- **WHAT YOU WILL DO**
Scan the listing below for "README", then report every line that has it.

- **INFORMATION PROVIDED**

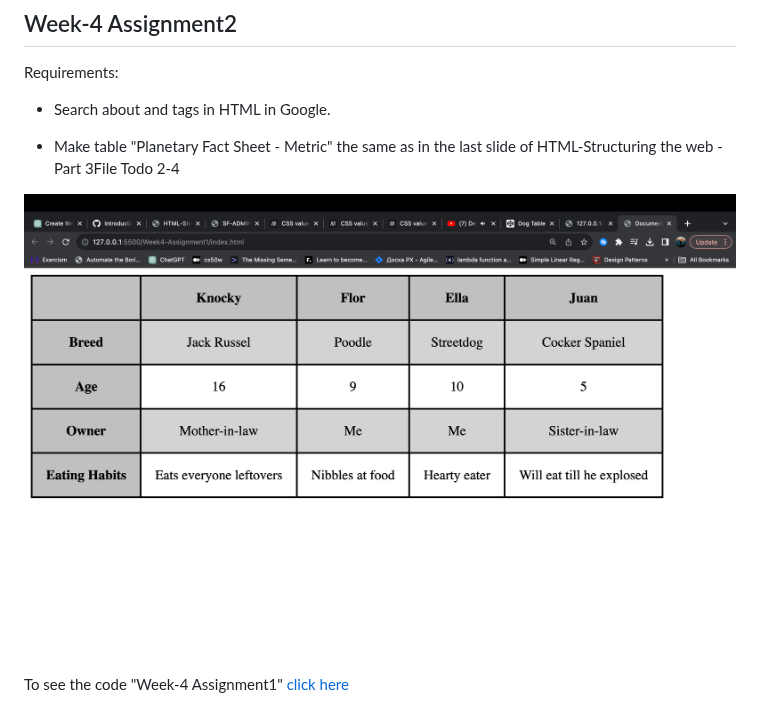
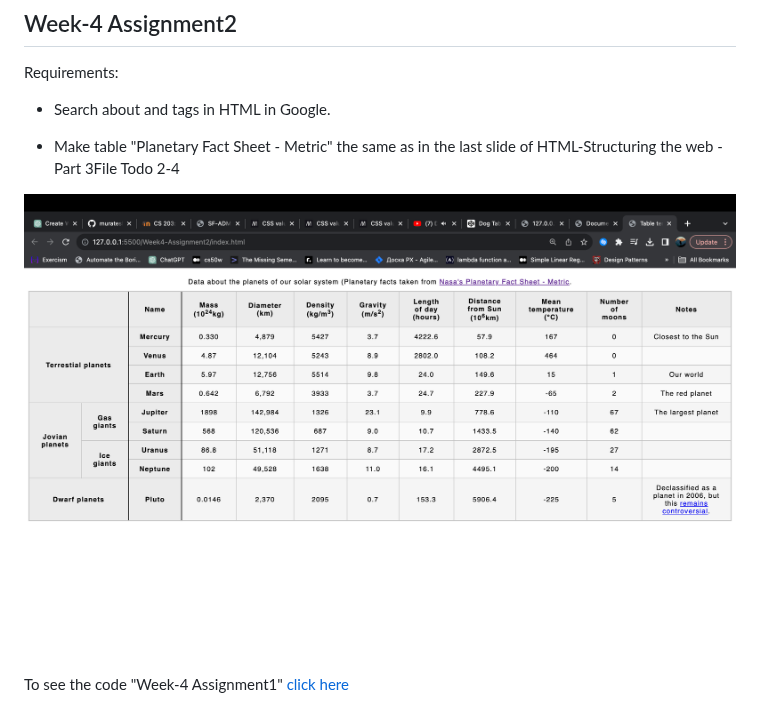
Before and after one commit to murateshimov/Introduction-to-Web-Interface-Development, a Markdown page: README.md, the part around one of its changes. GitHub-like rendering.

```diff
--- a/README.md
+++ b/README.md
@@ -110,5 +110,5 @@ Requirements:
 
 * Make table "Planetary Fact Sheet - Metric" the same as in the last slide of  HTML-Structuring the web - Part 3File Todo 2-4
 
-![Week-4 Assignment2](https://github.com/murateshimov/Introduction-to-Web-Interface-Development/blob/master/Week4-Assignment1/img/dog%20table.png)
+![Week-4 Assignment2](https://github.com/murateshimov/Introduction-to-Web-Interface-Development/blob/master/Week4-Assignment2/img/Screenshot%202023-10-06%20at%2021.42.16.png)
 
```
Also changed, not shown: other parts of README.md (+1 -1 lines).
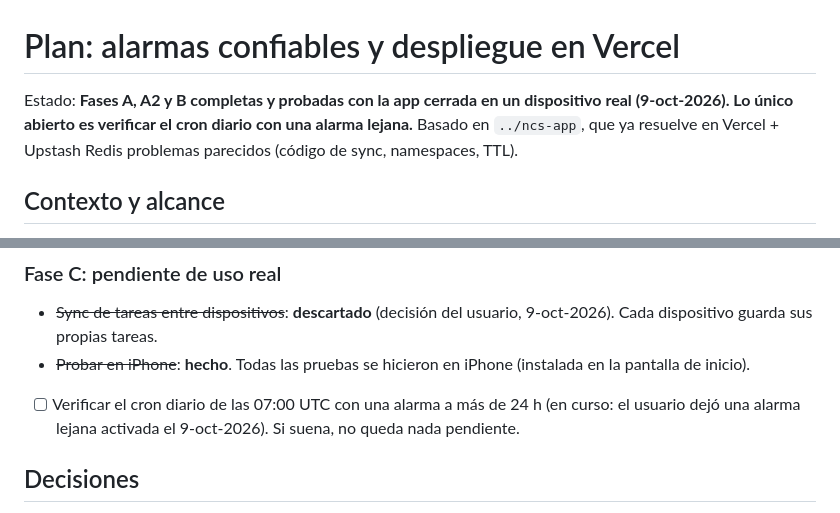
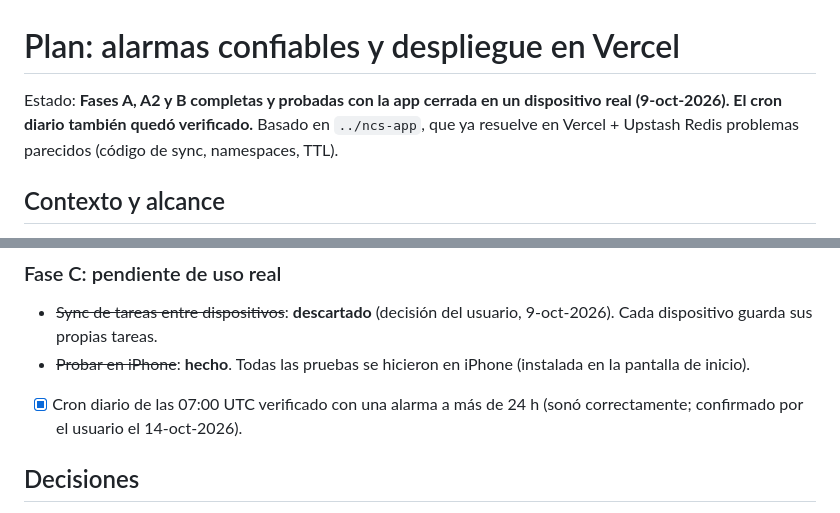
Before and after one commit to maduarte/tareas, a Markdown page: PLAN.md, 2 parts joined by grey strips. GitHub-like rendering.

Commit message:
Mark daily cron as verified
Co-Authored-By: Claude Sonnet 5.5 <noreply@anthropic.com>

```diff
--- a/PLAN.md
+++ b/PLAN.md
@@ -1,6 +1,6 @@
 # Plan: alarmas confiables y despliegue en Vercel
 
-Estado: **Fases A, A2 y B completas y probadas con la app cerrada en un dispositivo real (9-oct-2026). Lo único abierto es verificar el cron diario con una alarma lejana.** Basado en `../ncs-app`, que ya resuelve en Vercel + Upstash Redis problemas parecidos (código de sync, namespaces, TTL).
+Estado: **Fases A, A2 y B completas y probadas con la app cerrada en un dispositivo real (9-oct-2026). El cron diario también quedó verificado.** Basado en `../ncs-app`, que ya resuelve en Vercel + Upstash Redis problemas parecidos (código de sync, namespaces, TTL).
 
 ## Contexto y alcance
 
@@ -88,7 +88,7 @@ Widget de **solo lectura** con la lista de HOY, al fondo del escritorio. Marcar
 ### Fase C: pendiente de uso real
 - ~~Sync de tareas entre dispositivos~~: **descartado** (decisión del usuario, 9-oct-2026). Cada dispositivo guarda sus propias tareas.
 - ~~Probar en iPhone~~: **hecho**. Todas las pruebas se hicieron en iPhone (instalada en la pantalla de inicio).
-- [ ] Verificar el cron diario de las 07:00 UTC con una alarma a más de 24 h (en curso: el usuario dejó una alarma lejana activada el 9-oct-2026). Si suena, no queda nada pendiente.
+- [x] Cron diario de las 07:00 UTC verificado con una alarma a más de 24 h (sonó correctamente; confirmado por el usuario el 14-oct-2026).
 
 ## Decisiones
 
```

- **RESPONSE BELOW**
Before and after one commit to murateshimov/Introduction-to-Web-Interface-Development, a Markdown page: README.md, the part around one of its changes. GitHub-like rendering.
--- a/README.md
+++ b/README.md
Also changed, not shown: other parts of README.md (+1 -1 lines).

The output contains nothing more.